ASSIGNED TASK – Every entry that follows must be written out exactly, apart from its pictures.
○ ○ ○ ○ ○
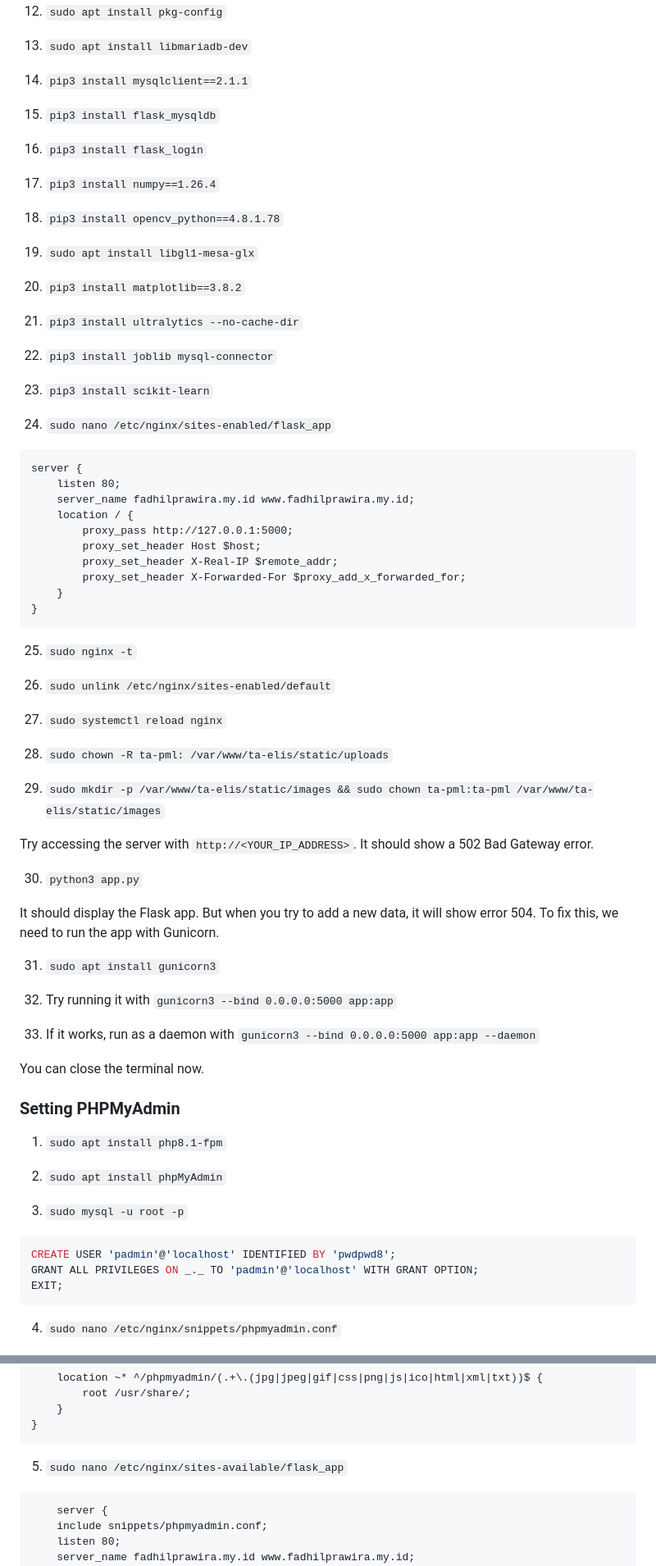
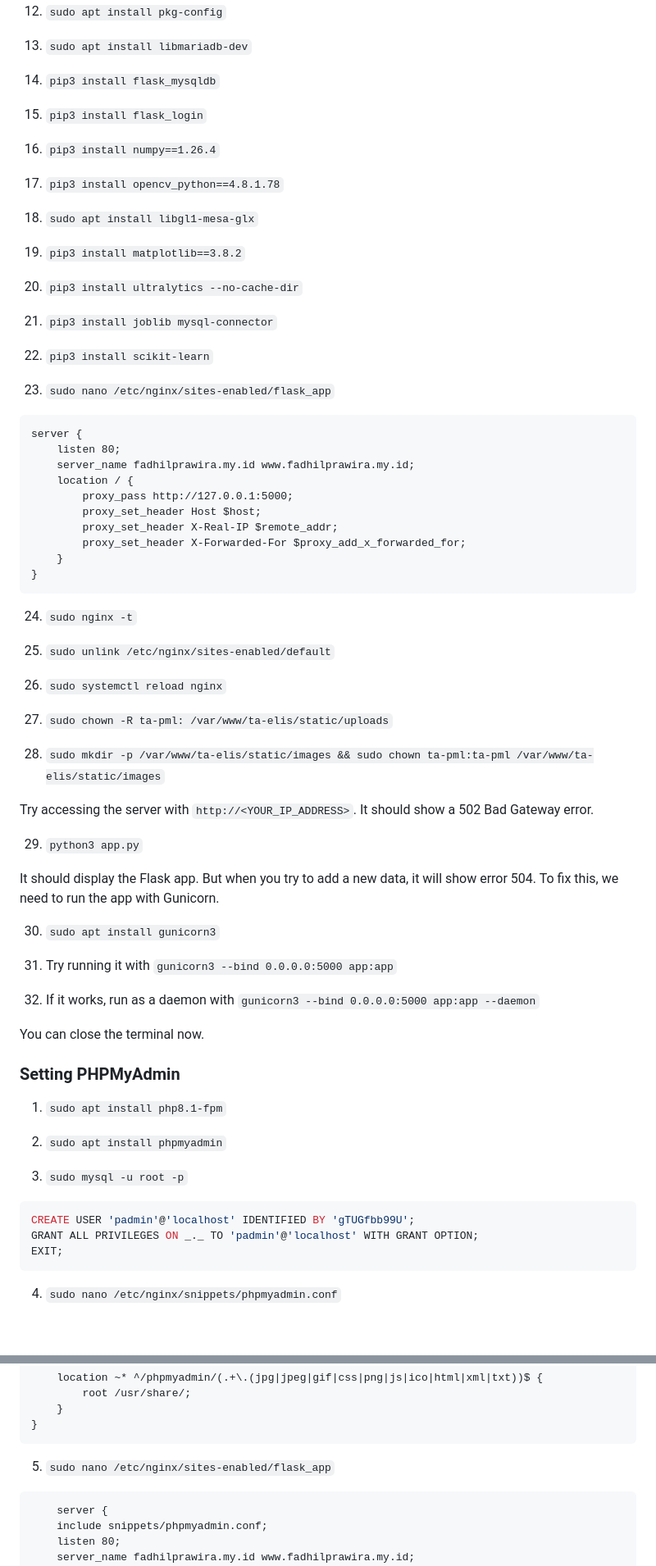
Before and after one commit to FadhilPrawira/ta-elis, a Markdown page: README.md, 2 parts joined by grey strips. Shown at 82% size. GitHub-like rendering; blank space fills up the shorter version.

````diff
--- a/README.md
+++ b/README.md
@@ -88,27 +89,25 @@ EXIT;
 
 13. `sudo apt install libmariadb-dev`
 
-14. `pip3 install mysqlclient==2.1.1`
+14. `pip3 install flask_mysqldb`
 
-15. `pip3 install flask_mysqldb`
+15. `pip3 install flask_login`
 
-16. `pip3 install flask_login`
+16. `pip3 install numpy==1.26.4`
 
-17. `pip3 install numpy==1.26.4`
+17. `pip3 install opencv_python==4.8.1.78`
 
-18. `pip3 install opencv_python==4.8.1.78`
+18. `sudo apt install libgl1-mesa-glx`
 
-19. `sudo apt install libgl1-mesa-glx`
+19. `pip3 install matplotlib==3.8.2`
 
-20. `pip3 install matplotlib==3.8.2`
+20. `pip3 install ultralytics --no-cache-dir`
 
-21. `pip3 install ultralytics --no-cache-dir`
+21. `pip3 install joblib mysql-connector`
 
-22. `pip3 install joblib mysql-connector`
+22. `pip3 install scikit-learn`
 
-23. `pip3 install scikit-learn`
-
-24. `sudo nano /etc/nginx/sites-enabled/flask_app`
+23. `sudo nano /etc/nginx/sites-enabled/flask_app`
 
 ```
 server {
@@ -123,27 +122,27 @@ server {
 }
 ```
 
-25. `sudo nginx -t`
+24. `sudo nginx -t`
 
-26. `sudo unlink /etc/nginx/sites-enabled/default`
+25. `sudo unlink /etc/nginx/sites-enabled/default`
 
-27. `sudo systemctl reload nginx`
+26. `sudo systemctl reload nginx`
 
-28. `sudo chown -R ta-pml: /var/www/ta-elis/static/uploads`
+27. `sudo chown -R ta-pml: /var/www/ta-elis/static/uploads`
 
-29. `sudo mkdir -p /var/www/ta-elis/static/images && sudo chown ta-pml:ta-pml /var/www/ta-elis/static/images`
+28. `sudo mkdir -p /var/www/ta-elis/static/images && sudo chown ta-pml:ta-pml /var/www/ta-elis/static/images`
 
 Try accessing the server with `http://<YOUR_IP_ADDRESS>`. It should show a 502 Bad Gateway error.
 
-30. `python3 app.py`
+29. `python3 app.py`
 
 It should display the Flask app. But when you try to add a new data, it will show error 504. To fix this, we need to run the app with Gunicorn.
 
-31. `sudo apt install gunicorn3`
+30. `sudo apt install gunicorn3`
 
-32. Try running it with `gunicorn3 --bind 0.0.0.0:5000 app:app`
+31. Try running it with `gunicorn3 --bind 0.0.0.0:5000 app:app`
 
-33. If it works, run as a daemon with `gunicorn3 --bind 0.0.0.0:5000 app:app --daemon`
+32. If it works, run as a daemon with `gunicorn3 --bind 0.0.0.0:5000 app:app --daemon`
 
 You can close the terminal now.
 
@@ -151,12 +150,12 @@ You can close the terminal now.
 
 1. `sudo apt install php8.1-fpm`
 
-2. `sudo apt install phpMyAdmin`
+2. `sudo apt install phpmyadmin`
 
 3. `sudo mysql -u root -p`
 
 ```sql
-CREATE USER 'padmin'@'localhost' IDENTIFIED BY 'pwdpwd8';
+CREATE USER 'padmin'@'localhost' IDENTIFIED BY 'gTUGfbb99U';
 GRANT ALL PRIVILEGES ON _._ TO 'padmin'@'localhost' WITH GRANT OPTION;
 EXIT;
 ```
@@ -182,7 +181,7 @@ location /phpmyadmin {
 }
 ```
 
-5. `sudo nano /etc/nginx/sites-available/flask_app`
+5. `sudo nano /etc/nginx/sites-enabled/flask_app`
 
 ```
     server {
````
Also changed, not shown: other parts of README.md (+36 -7 lines).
○ ○ ○ ○ ○
ANSWER BELOW –
Before and after one commit to FadhilPrawira/ta-elis, a Markdown page: README.md, 2 parts joined by grey strips. Shown at 82% size. GitHub-like rendering; blank space fills up the shorter version.

````diff
--- a/README.md
+++ b/README.md
@@ -88,27 +89,25 @@ EXIT;
 
 13. `sudo apt install libmariadb-dev`
 
-14. `pip3 install mysqlclient==2.1.1`
+14. `pip3 install flask_mysqldb`
 
-15. `pip3 install flask_mysqldb`
+15. `pip3 install flask_login`
 
-16. `pip3 install flask_login`
+16. `pip3 install numpy==1.26.4`
 
-17. `pip3 install numpy==1.26.4`
+17. `pip3 install opencv_python==4.8.1.78`
 
-18. `pip3 install opencv_python==4.8.1.78`
+18. `sudo apt install libgl1-mesa-glx`
 
-19. `sudo apt install libgl1-mesa-glx`
+19. `pip3 install matplotlib==3.8.2`
 
-20. `pip3 install matplotlib==3.8.2`
+20. `pip3 install ultralytics --no-cache-dir`
 
-21. `pip3 install ultralytics --no-cache-dir`
+21. `pip3 install joblib mysql-connector`
 
-22. `pip3 install joblib mysql-connector`
+22. `pip3 install scikit-learn`
 
-23. `pip3 install scikit-learn`
-
-24. `sudo nano /etc/nginx/sites-enabled/flask_app`
+23. `sudo nano /etc/nginx/sites-enabled/flask_app`
 
 ```
 server {
@@ -123,27 +122,27 @@ server {
 }
 ```
 
-25. `sudo nginx -t`
+24. `sudo nginx -t`
 
-26. `sudo unlink /etc/nginx/sites-enabled/default`
+25. `sudo unlink /etc/nginx/sites-enabled/default`
 
-27. `sudo systemctl reload nginx`
+26. `sudo systemctl reload nginx`
 
-28. `sudo chown -R ta-pml: /var/www/ta-elis/static/uploads`
+27. `sudo chown -R ta-pml: /var/www/ta-elis/static/uploads`
 
-29. `sudo mkdir -p /var/www/ta-elis/static/images && sudo chown ta-pml:ta-pml /var/www/ta-elis/static/images`
+28. `sudo mkdir -p /var/www/ta-elis/static/images && sudo chown ta-pml:ta-pml /var/www/ta-elis/static/images`
 
 Try accessing the server with `http://<YOUR_IP_ADDRESS>`. It should show a 502 Bad Gateway error.
 
-30. `python3 app.py`
+29. `python3 app.py`
 
 It should display the Flask app. But when you try to add a new data, it will show error 504. To fix this, we need to run the app with Gunicorn.
 
-31. `sudo apt install gunicorn3`
+30. `sudo apt install gunicorn3`
 
-32. Try running it with `gunicorn3 --bind 0.0.0.0:5000 app:app`
+31. Try running it with `gunicorn3 --bind 0.0.0.0:5000 app:app`
 
-33. If it works, run as a daemon with `gunicorn3 --bind 0.0.0.0:5000 app:app --daemon`
+32. If it works, run as a daemon with `gunicorn3 --bind 0.0.0.0:5000 app:app --daemon`
 
 You can close the terminal now.
 
@@ -151,12 +150,12 @@ You can close the terminal now.
 
 1. `sudo apt install php8.1-fpm`
 
-2. `sudo apt install phpMyAdmin`
+2. `sudo apt install phpmyadmin`
 
 3. `sudo mysql -u root -p`
 
 ```sql
-CREATE USER 'padmin'@'localhost' IDENTIFIED BY 'pwdpwd8';
+CREATE USER 'padmin'@'localhost' IDENTIFIED BY 'gTUGfbb99U';
 GRANT ALL PRIVILEGES ON _._ TO 'padmin'@'localhost' WITH GRANT OPTION;
 EXIT;
 ```
@@ -182,7 +181,7 @@ location /phpmyadmin {
 }
 ```
 
-5. `sudo nano /etc/nginx/sites-available/flask_app`
+5. `sudo nano /etc/nginx/sites-enabled/flask_app`
 
 ```
     server {
````
Also changed, not shown: other parts of README.md (+36 -7 lines).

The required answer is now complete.